It’s the kind of movie that we’ve probably seen before, has a whole lot of ambitions that it doesn’t necessarily reach, but is so entertaining and fun when it gets moving, that it’s hard to hold anything against. Phillips does something smart in that he doesn’t focus too much on the small, itty, bitty details and instead, just lets loose and allows for us to watch as these guys rise up the ranks. We know we’re supposed to hate them for what they’re doing and who they’re supplying weapons to, but honestly, it’s so difficult to do so when the ride of watching them become more and more rich, is so much fun to begin with.

And honestly, in a summer that’s been filled with quite a few duds, it’s nice to have a movie that’s having fun with itself, but also ask for the audience to join in it as well.

Miles, guns are bad. Stay away. Unless you can make a pretty penny off of them, then forget about it.

Miles, guns are bad. Stay away. Unless you can make a pretty penny off of them, then forget about it.

That said, War Dogs does run into issues with seeming like it wants to have something more to do and say about what story it’s presenting, but ultimately, drops the ball on that front. Phillips himself seems as if he’s both for and against these guys; he likes how they’ve seemingly used their smarts and cons to get all of the money that they wanted and seem like legitimate businessman while doing so, but at the same time, also doesn’t like how they went about their business-dealings. The movie does toggle with the idea of making money off of terrorists, as opposed to making it off of government agencies, but as soon as its brought up, it goes away.

It’s a bit of a shame, too, because War Dogs does work whenever it seems as if it wants to dig deeper into these characters, their lives, and their relationship with one another. It helps that Teller and Hill are perhaps the most charismatic young actors we have working today, but regardless, the two work so well together that they do feel like best pals, who are absolutely loving everything about life. Teller gets to play his role more meek and quiet this time around, whereas Hill gets to play slimy and gritty, but also showing that he may be a good friend, as well.

The issue is that with these two characters, that’s only who they end up being: Best pals.

They run through certain problems that all business-partners run through and yeah, they also have small squabbles in between, but there’s more of a heart missing to this movie that makes so many of those other crime-dramas work so well. We may not have to like their actions, or better yet, even like them as a whole, but any sort of characteristic that resembles being sympathetic, would definitely help make this journey all the more compelling. It still works as is, don’t get me wrong, but a little more attention to the stuff that counts would have helped out a whole lot.

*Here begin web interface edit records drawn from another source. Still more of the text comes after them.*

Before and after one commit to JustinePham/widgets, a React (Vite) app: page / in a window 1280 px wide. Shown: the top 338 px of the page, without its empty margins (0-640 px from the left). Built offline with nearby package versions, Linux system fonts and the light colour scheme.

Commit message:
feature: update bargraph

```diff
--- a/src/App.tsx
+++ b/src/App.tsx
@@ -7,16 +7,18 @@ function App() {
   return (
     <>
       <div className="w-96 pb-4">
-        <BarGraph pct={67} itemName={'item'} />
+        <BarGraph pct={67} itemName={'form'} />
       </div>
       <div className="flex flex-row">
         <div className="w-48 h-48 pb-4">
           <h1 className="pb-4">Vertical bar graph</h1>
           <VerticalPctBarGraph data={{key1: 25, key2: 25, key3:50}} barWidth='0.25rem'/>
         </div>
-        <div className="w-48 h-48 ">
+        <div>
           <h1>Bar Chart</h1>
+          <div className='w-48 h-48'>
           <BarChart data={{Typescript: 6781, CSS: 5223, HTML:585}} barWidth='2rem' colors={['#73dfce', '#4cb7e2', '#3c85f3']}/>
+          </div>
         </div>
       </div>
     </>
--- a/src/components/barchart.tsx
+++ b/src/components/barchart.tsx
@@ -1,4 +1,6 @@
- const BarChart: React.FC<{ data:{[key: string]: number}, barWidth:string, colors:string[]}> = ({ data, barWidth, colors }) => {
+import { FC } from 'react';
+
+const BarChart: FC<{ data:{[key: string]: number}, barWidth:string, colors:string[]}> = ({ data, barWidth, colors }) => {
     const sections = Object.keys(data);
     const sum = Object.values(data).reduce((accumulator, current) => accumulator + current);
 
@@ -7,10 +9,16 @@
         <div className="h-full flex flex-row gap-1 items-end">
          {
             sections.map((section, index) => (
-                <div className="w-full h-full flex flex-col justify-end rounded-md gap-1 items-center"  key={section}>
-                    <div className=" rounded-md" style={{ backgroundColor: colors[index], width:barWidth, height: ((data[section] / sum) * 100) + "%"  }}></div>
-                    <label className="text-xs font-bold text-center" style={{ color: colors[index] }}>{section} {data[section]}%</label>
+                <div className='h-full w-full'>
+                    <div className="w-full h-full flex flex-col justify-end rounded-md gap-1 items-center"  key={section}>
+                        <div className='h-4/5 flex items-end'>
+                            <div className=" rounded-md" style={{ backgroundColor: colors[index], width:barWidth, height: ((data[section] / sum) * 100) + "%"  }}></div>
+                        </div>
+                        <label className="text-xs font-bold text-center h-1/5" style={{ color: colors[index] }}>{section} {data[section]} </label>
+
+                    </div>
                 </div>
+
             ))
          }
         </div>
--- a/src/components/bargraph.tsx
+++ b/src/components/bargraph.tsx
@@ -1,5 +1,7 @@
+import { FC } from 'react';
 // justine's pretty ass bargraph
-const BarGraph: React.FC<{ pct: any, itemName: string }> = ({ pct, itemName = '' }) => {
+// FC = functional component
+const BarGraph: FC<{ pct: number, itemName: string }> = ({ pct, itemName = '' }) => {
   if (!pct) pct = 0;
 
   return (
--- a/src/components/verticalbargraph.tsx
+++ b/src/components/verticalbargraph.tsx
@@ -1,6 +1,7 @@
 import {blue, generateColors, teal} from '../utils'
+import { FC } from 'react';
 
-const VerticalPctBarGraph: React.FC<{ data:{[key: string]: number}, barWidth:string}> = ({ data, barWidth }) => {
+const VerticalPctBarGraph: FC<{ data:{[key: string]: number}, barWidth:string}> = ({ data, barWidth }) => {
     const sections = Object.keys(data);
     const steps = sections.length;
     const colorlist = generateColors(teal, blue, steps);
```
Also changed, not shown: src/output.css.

Consensus: Fast, exciting and above all else, entertaining, War Dogs paints it true story as a typical rags-to-riches story, but with a darker edge, even if it doesn’t always connect with every mark it sets out to hit.

7.5 / 10

True bros.

True bros.

Photos Courtesy of: Indiewire